An exquisite, extremely rare two-colour gold snuff box with polychrome enamel miniature "Cornelia, Mother of the Gracchi"
Case: 22K gold, maker's punch mark "JJB" (Jean-Joseph Barrière), charge and discharge mark Jean-Baptiste Fouache (1775-1781), Parisian guild punch mark "L" for the years 1774-1775, two later Parisian punch marks for gold 1838-1846.
Oval box, two-colour gold decoration; the cover, side and base panels geometrically and florally engraved and chased. The hinged cover centred with an oval enamel plaque depicting Cornelia, Mother of the Gracchi.
This box is illustrated and described in "Tabatières" by Solange de Plas, Paris 1974, page 36; it was part of the Kugel Collection.
Jean-Joseph Barrière was apprenticed to Charles-Nicolas-Loys Dumoussay in October 1750; in January 1763 he became a master, sponsored by Henri Delobel. Records reveal the increasing quantities of gold used by Barrière from the mid 1770s, an apparent indication of his developing business, which is further endorsed by the number of extant snuff boxes with his maker s mark dating from this time.
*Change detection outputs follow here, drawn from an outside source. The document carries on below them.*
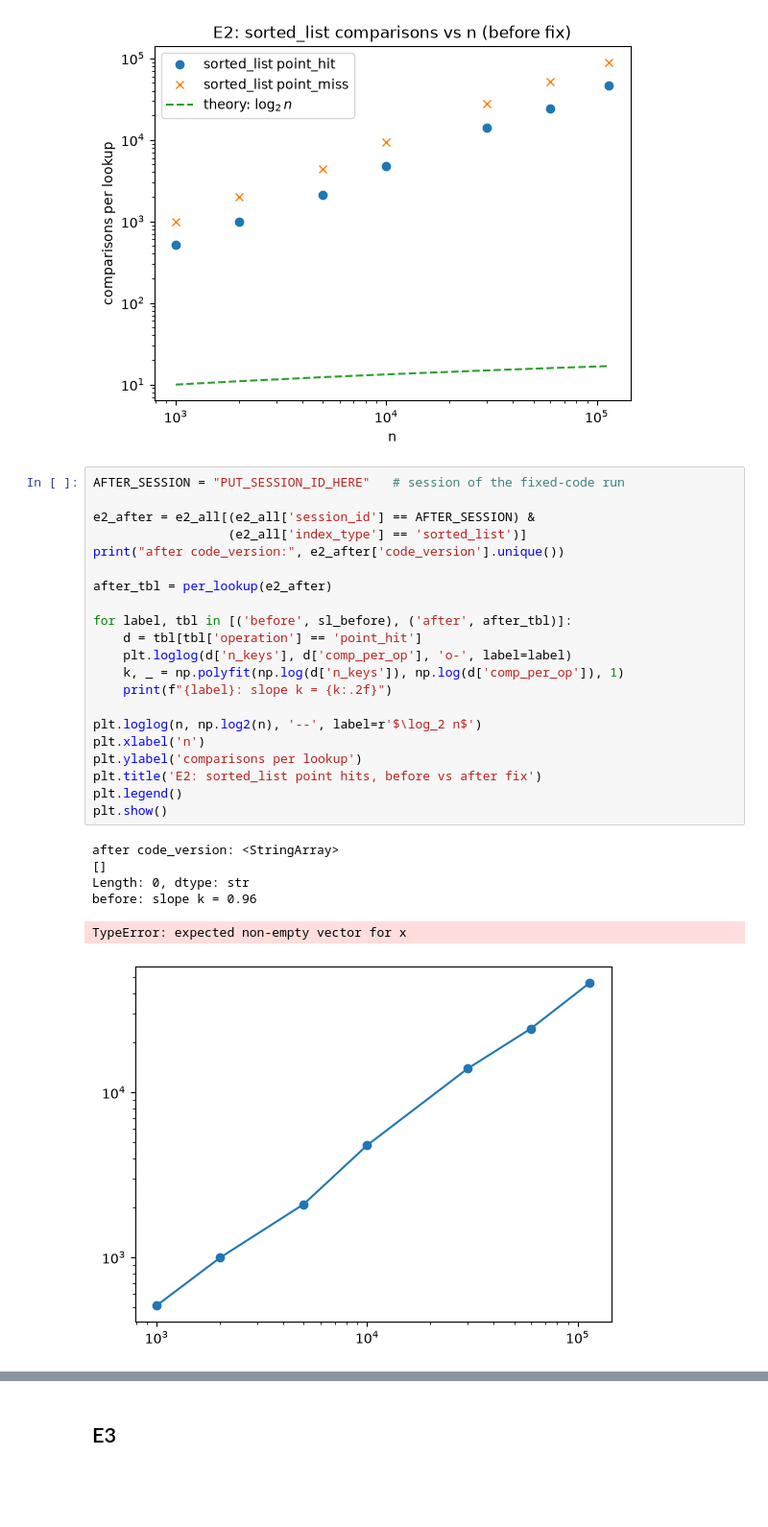
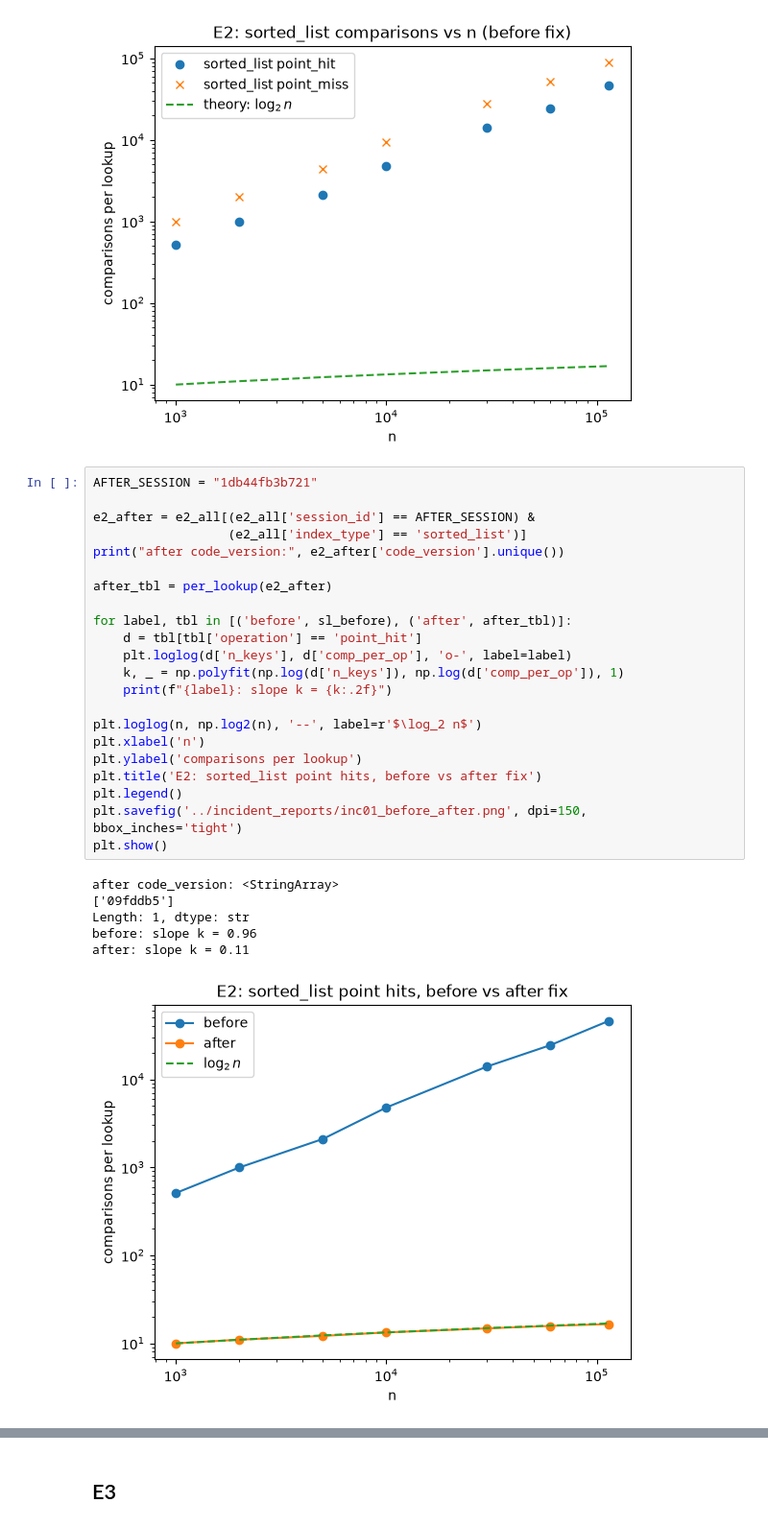
Before and after one commit to neildevnani/Project_1_DS4300, a Jupyter notebook: analysis/sorted_analysis.ipynb, the cells around one changed output, grey strips where cells are left out. Shown at 96% size. Saved outputs shown, nothing was run; the diff lists cells and outputs as text; blank space fills up the shorter version.

Commit message:
finished report

```diff
--- a/analysis/sorted_analysis.ipynb
+++ b/analysis/sorted_analysis.ipynb
@@ -104,30 +104,31 @@ plt.show()
 # %% [output]
 [figure]
 # %%
-AFTER_SESSION = "PUT_SESSION_ID_HERE"   # session of the fixed-code run
+AFTER_SESSION = "1db44fb3b721"
 
 e2_after = e2_all[(e2_all['session_id'] == AFTER_SESSION) &
                   (e2_all['index_type'] == 'sorted_list')]
 print("after code_version:", e2_after['code_version'].unique())
 
 after_tbl = per_lookup(e2_after)
 
 for label, tbl in [('before', sl_before), ('after', after_tbl)]:
     d = tbl[tbl['operation'] == 'point_hit']
     plt.loglog(d['n_keys'], d['comp_per_op'], 'o-', label=label)
     k, _ = np.polyfit(np.log(d['n_keys']), np.log(d['comp_per_op']), 1)
     print(f"{label}: slope k = {k:.2f}")
 
 plt.loglog(n, np.log2(n), '--', label=r'$\log_2 n$')
 plt.xlabel('n')
 plt.ylabel('comparisons per lookup')
 plt.title('E2: sorted_list point hits, before vs after fix')
 plt.legend()
+plt.savefig('../incident_reports/inc01_before_after.png', dpi=150, bbox_inches='tight')
 plt.show()
 # %% [output]
 after code_version: <StringArray>
-[]
-Length: 0, dtype: str
+['09fddb5']
+Length: 1, dtype: str
 before: slope k = 0.96
+after: slope k = 0.11
-TypeError: expected non-empty vector for x
-[figure, old version]
+[figure, new version]
```
Also changed, not shown: parts of 1 cell of this notebook, 2 other files.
Barrière's work was admired by his contemporaries: the Louvre owns ten examples of his work; in the magnificent collection of snuff boxes formed by Furst Carl Anselm von Thurn und Taxis there were eight boxes from his workshop, see Lorenz Seelig, Golddosen des 18. Jahrhunderts aus dem Besitz der Fursten von Thurn und Taxis, Munich, 2007. Other pieces by Jean-Joseph Barrière are held in the Louvre and in the Wallace Collection (see "The Wallace Collection, Catalogue of Gold Boxes" by Charles Truman, London 2013, pages 180-182, fig. 44; 192-193, fig. 49 and page 218, fig. 60.).
Jean-Joseph Barrière obviously marked his boxes with a numbering system but did not use it for all his pieces. A box dating from 1768/69 in the Louvre bears the number 645. Another in the Wallace Collection dating from 1770/71 is marked with 771. Two others, also in the Louvre, are numbered 1015 (dating from 1772/73) and 1509 (dating from 1775/76). The numbers indicate a chronological order – the two boxes we have here date from 1772 and 1775 and bear the numbers 1046 and 1327. However, the numbers seem too far apart to suggest a strict continuity in the production. It is also possible that the numbering corresponds to individual patterns or designs.
Case: very good